_PROBLEM DESCRIPTION_. The result should be all the records, exact and complete, without a single picture.

_EXTRACTED ENTRIES_.

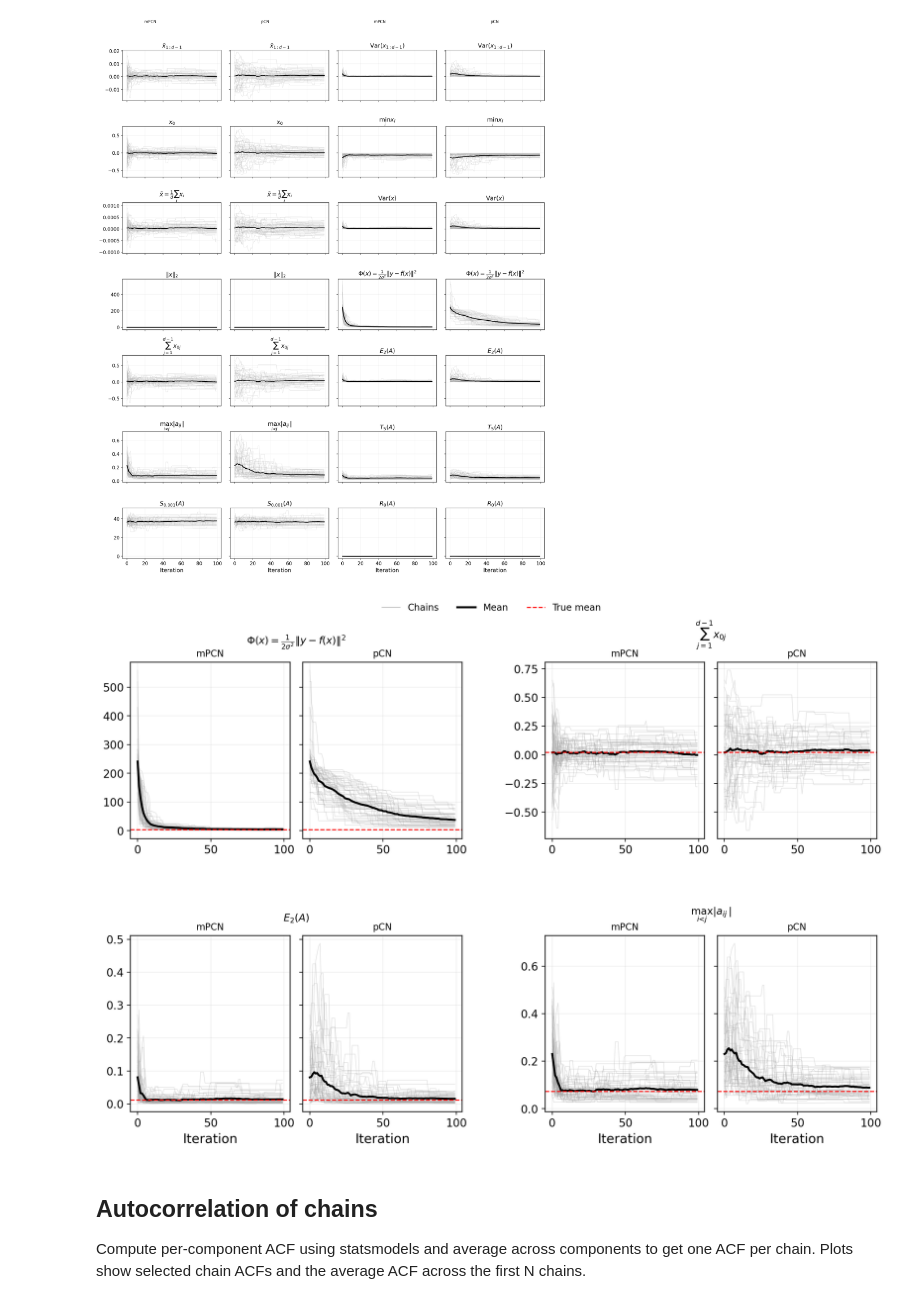
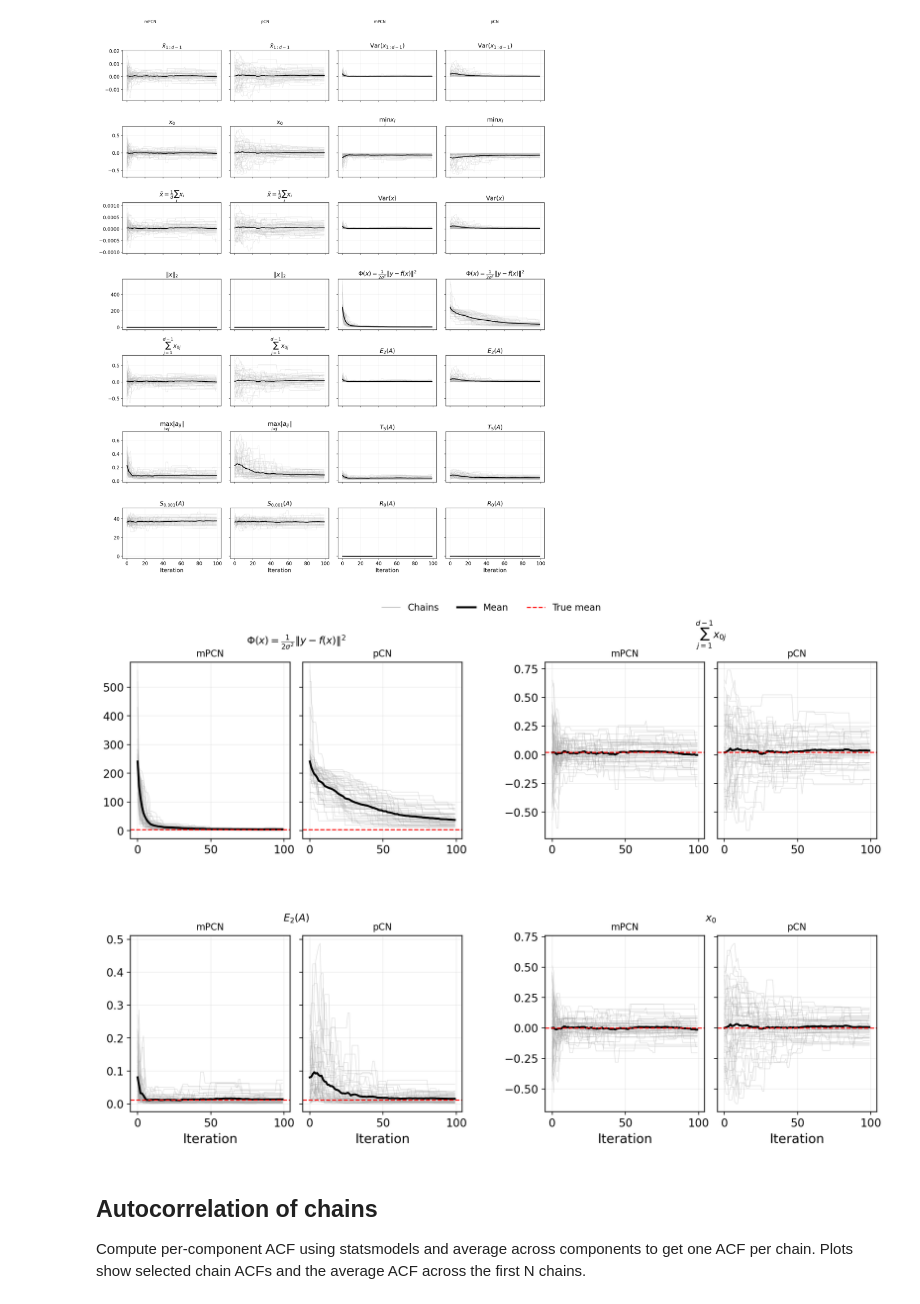
Before and after one commit to guillerminasenn/multiproposal-internal, a Jupyter notebook: notebooks/05_toy_solute_transport_mpcn_convergence.ipynb, the cells around one changed output. Cells and saved outputs as stored; diff of their text form; code cells hidden in the pictures.

Commit message:
updating plots

```diff
--- a/notebooks/05_toy_solute_transport_mpcn_convergence.ipynb
+++ b/notebooks/05_toy_solute_transport_mpcn_convergence.ipynb
@@ -550,10 +550,11 @@ A_row_index = 0
 A_use_full_row = False
 
 # Plot selection by observable ID; set to None to plot all.
-# Example: [8, 102, 101, 9]
+# Publication order here is: potential, first-row sum, band energy, a_{01}.
+# Example: [8, 9, 101, 3]
 trace_observable_ids = None
 mse_observable_ids = [8, 102, 101, 9]
-pub_plot_observable_ids = [8, 102, 101, 9]
+pub_plot_observable_ids = [8, 9, 101, 3]
 # %%
 # MSE setup: chain loading helpers
 def _load_chain_slice(path, n_keep):
@@ -771,6 +772,15 @@ def _wrap_A_observables_for_params(a_observables, dim):
         )
     return wrapped
 
+def _select_observables_in_requested_order(observables, obs_ids):
+    # `select_observables(...)` preserves the original observable-definition
+# order. For publication panels we sometimes want the user-specified ID
+# order instead, so build that explicitly here.
+    obs_by_id = {}
+    for obs in observables:
+        obs_by_id.setdefault(obs.obs_id, obs)
+    return [obs_by_id[obs_id] for obs_id in obs_ids if obs_id in obs_by_id]
+
 A_observables = _wrap_A_observables_for_params(A_observables_raw, d)
 observable_defs = parameter_observables + A_observables
 mse_observable_defs = observable_defs
@@ -1204,7 +1214,7 @@ plt.show()
 # %% [output]
 [figure]
 # %%
-# Publication-quality observables: potential, max entry, band energy, first-row sum
+# Publication-quality observables: potential, first-row sum, band energy, and a_{01}
 apply_pub_style()
 
 from matplotlib.lines import Line2D
@@ -1230,7 +1240,9 @@ true_line_color = 'red'
 true_line_style = '--'
 true_line_width = 1.2
 
-pub_observables = select_observables(observable_defs, pub_plot_observable_ids)
+pub_observables = _select_observables_in_requested_order(
+    observable_defs, pub_plot_observable_ids
+)
 if not pub_observables:
     raise ValueError('No observables selected for publication plot.')
 
@@ -1253,7 +1265,7 @@ fig.legend(
     frameon=False,
     bbox_to_anchor=(0.5, 0.995),
     fontsize=10,
- )
+)
 
 for block_idx, obs in enumerate(pub_observables):
     row_idx = block_idx // 2
@@ -1290,34 +1302,34 @@ for block_idx, obs in enumerate(pub_observables):
     ax_p.set_title('pCN', fontsize=10)
     ax_p.grid(alpha=0.2)
     ax_p.tick_params(labelleft=False)
 
     true_val = true_obs_map.get(obs.obs_id)
     if true_val is not None:
         ax_m.axhline(true_val, color=true_line_color, linestyle=true_line_style, linewidth=true_line_width)
         ax_p.axhline(true_val, color=true_line_color, linestyle=true_line_style, linewidth=true_line_width)
 
     block_box = outer[row_idx, col_idx].get_position(fig)
     fig.text(
         (block_box.x0 + block_box.x1) / 2,
         block_box.y1 + 0.02,
         obs.label,
         ha='center',
         va='bottom',
         fontsize=11,
     )
 
     if row_idx == nrows - 1:
         ax_m.set_xlabel('Iteration')
         ax_p.set_xlabel('Iteration')
 
 fig.tight_layout(rect=(0.0, 0.0, 1.0, 0.94))
 fig.savefig(
     reports_dir / f'solute_transport_mpcn_vs_pcn_traceplots_pub_best4observables_rho{rho_tag}.png',
     bbox_inches='tight',
 )
 plt.show()
 # %% [output]
-[figure, old version]
+[figure, new version]
 # %% [markdown]
 ## Autocorrelation of chains
 
```
Also changed, not shown: parts of 5 cells of this notebook, 3 other files.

_SOLUTION_.
Before and after one commit to guillerminasenn/multiproposal-internal, a Jupyter notebook: notebooks/05_toy_solute_transport_mpcn_convergence.ipynb, the cells around one changed output. Cells and saved outputs as stored; diff of their text form; code cells hidden in the pictures.

Commit message:
updating plots

```diff
--- a/notebooks/05_toy_solute_transport_mpcn_convergence.ipynb
+++ b/notebooks/05_toy_solute_transport_mpcn_convergence.ipynb
@@ -550,10 +550,11 @@ A_row_index = 0
 A_use_full_row = False
 
 # Plot selection by observable ID; set to None to plot all.
-# Example: [8, 102, 101, 9]
+# Publication order here is: potential, first-row sum, band energy, a_{01}.
+# Example: [8, 9, 101, 3]
 trace_observable_ids = None
 mse_observable_ids = [8, 102, 101, 9]
-pub_plot_observable_ids = [8, 102, 101, 9]
+pub_plot_observable_ids = [8, 9, 101, 3]
 # %%
 # MSE setup: chain loading helpers
 def _load_chain_slice(path, n_keep):
@@ -771,6 +772,15 @@ def _wrap_A_observables_for_params(a_observables, dim):
         )
     return wrapped
 
+def _select_observables_in_requested_order(observables, obs_ids):
+    # `select_observables(...)` preserves the original observable-definition
+# order. For publication panels we sometimes want the user-specified ID
+# order instead, so build that explicitly here.
+    obs_by_id = {}
+    for obs in observables:
+        obs_by_id.setdefault(obs.obs_id, obs)
+    return [obs_by_id[obs_id] for obs_id in obs_ids if obs_id in obs_by_id]
+
 A_observables = _wrap_A_observables_for_params(A_observables_raw, d)
 observable_defs = parameter_observables + A_observables
 mse_observable_defs = observable_defs
@@ -1204,7 +1214,7 @@ plt.show()
 # %% [output]
 [figure]
 # %%
-# Publication-quality observables: potential, max entry, band energy, first-row sum
+# Publication-quality observables: potential, first-row sum, band energy, and a_{01}
 apply_pub_style()
 
 from matplotlib.lines import Line2D
@@ -1230,7 +1240,9 @@ true_line_color = 'red'
 true_line_style = '--'
 true_line_width = 1.2
 
-pub_observables = select_observables(observable_defs, pub_plot_observable_ids)
+pub_observables = _select_observables_in_requested_order(
+    observable_defs, pub_plot_observable_ids
+)
 if not pub_observables:
     raise ValueError('No observables selected for publication plot.')
 
@@ -1253,7 +1265,7 @@ fig.legend(
     frameon=False,
     bbox_to_anchor=(0.5, 0.995),
     fontsize=10,
- )
+)
 
 for block_idx, obs in enumerate(pub_observables):
     row_idx = block_idx // 2
@@ -1290,34 +1302,34 @@ for block_idx, obs in enumerate(pub_observables):
     ax_p.set_title('pCN', fontsize=10)
     ax_p.grid(alpha=0.2)
     ax_p.tick_params(labelleft=False)
 
     true_val = true_obs_map.get(obs.obs_id)
     if true_val is not None:
         ax_m.axhline(true_val, color=true_line_color, linestyle=true_line_style, linewidth=true_line_width)
         ax_p.axhline(true_val, color=true_line_color, linestyle=true_line_style, linewidth=true_line_width)
 
     block_box = outer[row_idx, col_idx].get_position(fig)
     fig.text(
         (block_box.x0 + block_box.x1) / 2,
         block_box.y1 + 0.02,
         obs.label,
         ha='center',
         va='bottom',
         fontsize=11,
     )
 
     if row_idx == nrows - 1:
         ax_m.set_xlabel('Iteration')
         ax_p.set_xlabel('Iteration')
 
 fig.tight_layout(rect=(0.0, 0.0, 1.0, 0.94))
 fig.savefig(
     reports_dir / f'solute_transport_mpcn_vs_pcn_traceplots_pub_best4observables_rho{rho_tag}.png',
     bbox_inches='tight',
 )
 plt.show()
 # %% [output]
-[figure, old version]
+[figure, new version]
 # %% [markdown]
 ## Autocorrelation of chains
 
```
Also changed, not shown: parts of 5 cells of this notebook, 3 other files.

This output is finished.